• [Work to complete]: Each line of the records containing "path" is to be copied out and returned.

★ ★ ★

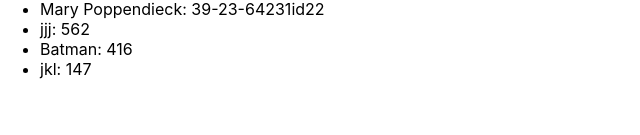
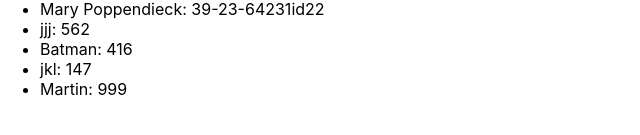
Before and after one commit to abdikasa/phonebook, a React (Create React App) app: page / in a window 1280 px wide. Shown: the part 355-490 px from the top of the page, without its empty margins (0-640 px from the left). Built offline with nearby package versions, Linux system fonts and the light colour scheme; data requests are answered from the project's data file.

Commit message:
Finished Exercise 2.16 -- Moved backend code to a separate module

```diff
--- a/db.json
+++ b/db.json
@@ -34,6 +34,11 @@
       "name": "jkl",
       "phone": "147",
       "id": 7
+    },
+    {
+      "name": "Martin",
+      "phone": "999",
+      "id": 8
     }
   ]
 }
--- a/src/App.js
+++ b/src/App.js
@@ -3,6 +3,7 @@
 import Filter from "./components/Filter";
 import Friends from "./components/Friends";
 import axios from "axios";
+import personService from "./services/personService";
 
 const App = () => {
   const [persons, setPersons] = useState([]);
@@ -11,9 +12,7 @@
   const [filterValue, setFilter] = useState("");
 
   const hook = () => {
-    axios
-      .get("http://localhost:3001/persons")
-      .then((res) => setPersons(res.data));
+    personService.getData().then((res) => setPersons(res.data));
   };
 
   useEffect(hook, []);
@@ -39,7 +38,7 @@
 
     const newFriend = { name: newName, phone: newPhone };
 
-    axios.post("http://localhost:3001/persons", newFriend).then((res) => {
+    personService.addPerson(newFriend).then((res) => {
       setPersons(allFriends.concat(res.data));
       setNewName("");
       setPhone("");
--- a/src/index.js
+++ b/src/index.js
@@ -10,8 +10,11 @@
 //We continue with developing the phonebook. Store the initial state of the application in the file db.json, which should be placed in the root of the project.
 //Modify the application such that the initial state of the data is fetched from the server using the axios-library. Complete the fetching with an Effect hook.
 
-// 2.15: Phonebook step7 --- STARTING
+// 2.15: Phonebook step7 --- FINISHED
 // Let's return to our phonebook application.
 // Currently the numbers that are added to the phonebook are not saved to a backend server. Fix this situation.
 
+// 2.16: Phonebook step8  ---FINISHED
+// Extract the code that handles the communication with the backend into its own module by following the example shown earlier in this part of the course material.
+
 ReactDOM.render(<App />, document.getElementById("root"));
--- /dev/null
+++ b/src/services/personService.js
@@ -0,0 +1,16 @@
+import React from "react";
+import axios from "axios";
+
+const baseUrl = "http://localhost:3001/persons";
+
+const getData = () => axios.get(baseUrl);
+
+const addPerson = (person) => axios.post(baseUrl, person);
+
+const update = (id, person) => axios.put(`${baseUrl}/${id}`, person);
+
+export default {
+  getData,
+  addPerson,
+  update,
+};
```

★ ★ ★

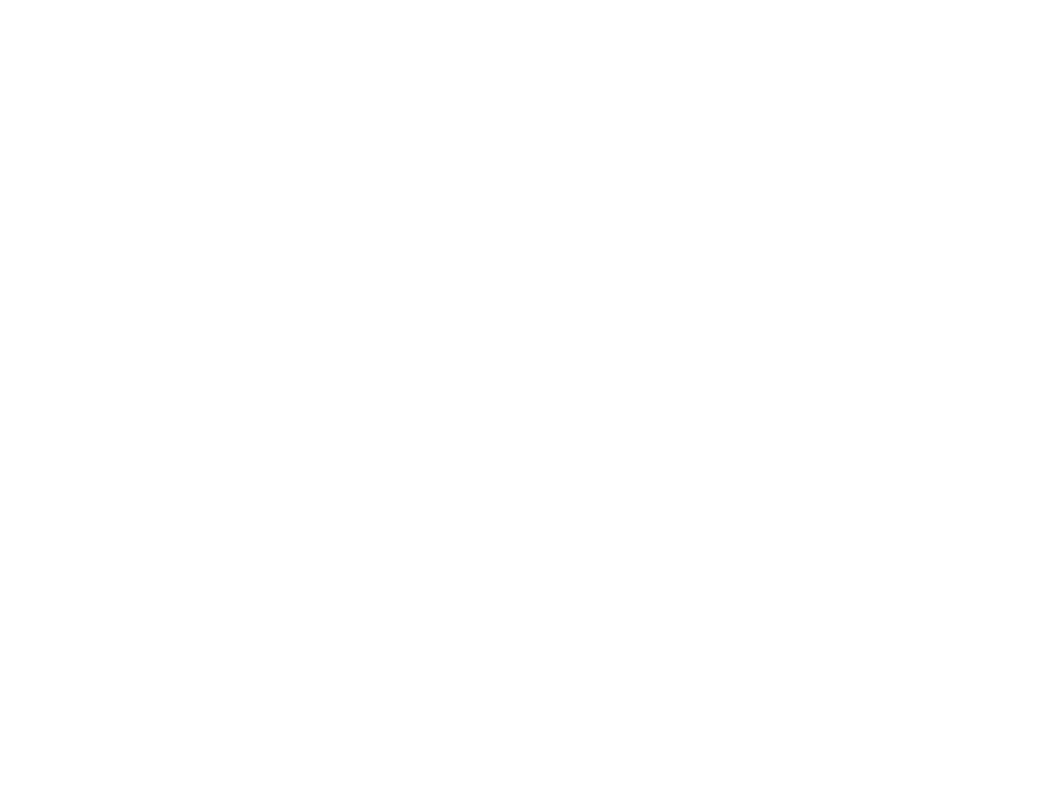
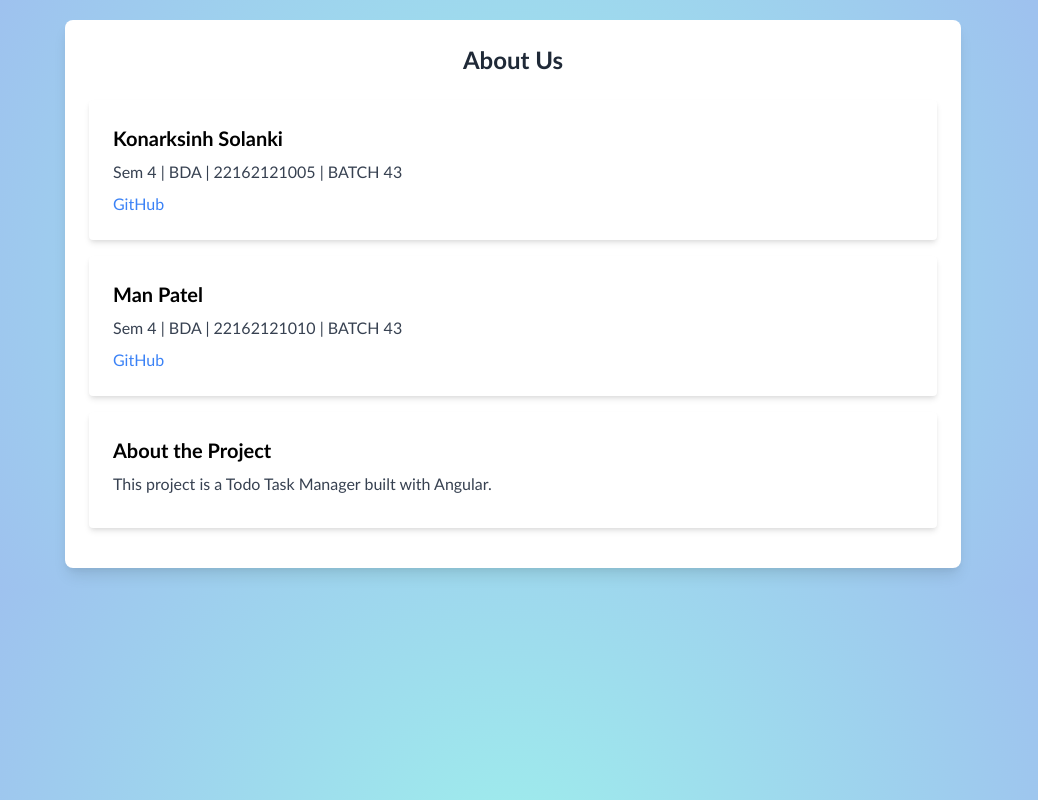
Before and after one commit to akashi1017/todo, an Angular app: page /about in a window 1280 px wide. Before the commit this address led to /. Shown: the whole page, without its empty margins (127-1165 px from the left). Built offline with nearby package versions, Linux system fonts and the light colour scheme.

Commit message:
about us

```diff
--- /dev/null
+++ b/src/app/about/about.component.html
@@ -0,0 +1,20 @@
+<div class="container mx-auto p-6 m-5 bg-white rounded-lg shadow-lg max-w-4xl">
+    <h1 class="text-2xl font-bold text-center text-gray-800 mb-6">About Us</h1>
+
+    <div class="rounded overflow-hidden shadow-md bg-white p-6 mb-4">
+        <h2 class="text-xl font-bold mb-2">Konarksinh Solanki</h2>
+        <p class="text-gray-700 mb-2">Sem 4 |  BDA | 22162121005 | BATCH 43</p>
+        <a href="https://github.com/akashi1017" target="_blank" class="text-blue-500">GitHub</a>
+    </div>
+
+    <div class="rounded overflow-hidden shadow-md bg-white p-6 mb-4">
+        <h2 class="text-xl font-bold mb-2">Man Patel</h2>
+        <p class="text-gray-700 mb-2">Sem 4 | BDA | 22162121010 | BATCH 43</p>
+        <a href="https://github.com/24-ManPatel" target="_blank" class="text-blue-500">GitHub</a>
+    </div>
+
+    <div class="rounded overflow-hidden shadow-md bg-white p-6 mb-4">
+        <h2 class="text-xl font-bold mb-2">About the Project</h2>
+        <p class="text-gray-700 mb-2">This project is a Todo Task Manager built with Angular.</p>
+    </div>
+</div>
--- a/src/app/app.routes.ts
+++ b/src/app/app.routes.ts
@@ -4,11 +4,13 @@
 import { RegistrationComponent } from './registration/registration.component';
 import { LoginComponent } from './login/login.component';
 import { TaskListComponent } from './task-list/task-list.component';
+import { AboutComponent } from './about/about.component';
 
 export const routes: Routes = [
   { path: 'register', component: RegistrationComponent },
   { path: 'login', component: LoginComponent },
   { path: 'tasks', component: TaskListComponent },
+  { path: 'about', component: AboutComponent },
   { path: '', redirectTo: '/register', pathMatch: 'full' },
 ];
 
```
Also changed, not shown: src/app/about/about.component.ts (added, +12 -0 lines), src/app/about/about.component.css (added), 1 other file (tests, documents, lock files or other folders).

★ ★ ★

• [Task output]:
   { path: 'register', component: RegistrationComponent },
   { path: 'login', component: LoginComponent },
   { path: 'tasks', component: TaskListComponent },
+  { path: 'about', component: AboutComponent },
   { path: '', redirectTo: '/register', pathMatch: 'full' },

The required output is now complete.